Task item =>
An unaltered copy of every line below is the expected output.

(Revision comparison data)
------------------------------
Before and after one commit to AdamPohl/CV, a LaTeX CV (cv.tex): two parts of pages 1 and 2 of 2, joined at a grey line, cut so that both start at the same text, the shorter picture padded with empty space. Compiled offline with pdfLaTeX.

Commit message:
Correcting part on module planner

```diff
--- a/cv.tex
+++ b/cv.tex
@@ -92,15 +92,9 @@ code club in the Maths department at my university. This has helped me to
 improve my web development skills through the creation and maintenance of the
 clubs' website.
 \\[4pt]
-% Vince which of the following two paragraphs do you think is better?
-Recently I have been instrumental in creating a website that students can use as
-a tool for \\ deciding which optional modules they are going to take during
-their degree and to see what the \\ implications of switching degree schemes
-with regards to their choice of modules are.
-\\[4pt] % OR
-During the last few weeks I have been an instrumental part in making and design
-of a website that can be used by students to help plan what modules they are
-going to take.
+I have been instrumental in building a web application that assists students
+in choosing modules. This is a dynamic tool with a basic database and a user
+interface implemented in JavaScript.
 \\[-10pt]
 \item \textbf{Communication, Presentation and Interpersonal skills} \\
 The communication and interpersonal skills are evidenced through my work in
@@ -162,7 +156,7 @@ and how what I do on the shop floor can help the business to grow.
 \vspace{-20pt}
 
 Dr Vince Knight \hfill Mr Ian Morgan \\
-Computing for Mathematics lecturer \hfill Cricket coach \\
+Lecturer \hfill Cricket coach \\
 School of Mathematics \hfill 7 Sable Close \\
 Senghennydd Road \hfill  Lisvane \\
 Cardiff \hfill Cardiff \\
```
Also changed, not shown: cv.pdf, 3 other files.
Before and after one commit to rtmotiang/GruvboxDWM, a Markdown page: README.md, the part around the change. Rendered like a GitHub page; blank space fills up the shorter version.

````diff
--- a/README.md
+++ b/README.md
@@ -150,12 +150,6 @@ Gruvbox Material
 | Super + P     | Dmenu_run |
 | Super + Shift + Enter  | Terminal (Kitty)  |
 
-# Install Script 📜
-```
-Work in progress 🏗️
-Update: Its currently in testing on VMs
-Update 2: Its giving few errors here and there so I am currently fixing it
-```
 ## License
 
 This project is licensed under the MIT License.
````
------------------------------
Result of the exercise =>
Before and after one commit to AdamPohl/CV, a LaTeX CV (cv.tex): two parts of pages 1 and 2 of 2, joined at a grey line, cut so that both start at the same text, the shorter picture padded with empty space. Compiled offline with pdfLaTeX.

Commit message:
Correcting part on module planner

```diff
--- a/cv.tex
+++ b/cv.tex
@@ -92,15 +92,9 @@ code club in the Maths department at my university. This has helped me to
 improve my web development skills through the creation and maintenance of the
 clubs' website.
 \\[4pt]
-% Vince which of the following two paragraphs do you think is better?
-Recently I have been instrumental in creating a website that students can use as
-a tool for \\ deciding which optional modules they are going to take during
-their degree and to see what the \\ implications of switching degree schemes
-with regards to their choice of modules are.
-\\[4pt] % OR
-During the last few weeks I have been an instrumental part in making and design
-of a website that can be used by students to help plan what modules they are
-going to take.
+I have been instrumental in building a web application that assists students
+in choosing modules. This is a dynamic tool with a basic database and a user
+interface implemented in JavaScript.
 \\[-10pt]
 \item \textbf{Communication, Presentation and Interpersonal skills} \\
 The communication and interpersonal skills are evidenced through my work in
@@ -162,7 +156,7 @@ and how what I do on the shop floor can help the business to grow.
 \vspace{-20pt}
 
 Dr Vince Knight \hfill Mr Ian Morgan \\
-Computing for Mathematics lecturer \hfill Cricket coach \\
+Lecturer \hfill Cricket coach \\
 School of Mathematics \hfill 7 Sable Close \\
 Senghennydd Road \hfill  Lisvane \\
 Cardiff \hfill Cardiff \\
```
Also changed, not shown: cv.pdf, 3 other files.
Before and after one commit to rtmotiang/GruvboxDWM, a Markdown page: README.md, the part around the change. Rendered like a GitHub page; blank space fills up the shorter version.

````diff
--- a/README.md
+++ b/README.md
@@ -150,12 +150,6 @@ Gruvbox Material
 | Super + P     | Dmenu_run |
 | Super + Shift + Enter  | Terminal (Kitty)  |
 
-# Install Script 📜
-```
-Work in progress 🏗️
-Update: Its currently in testing on VMs
-Update 2: Its giving few errors here and there so I am currently fixing it
-```
 ## License
 
 This project is licensed under the MIT License.
````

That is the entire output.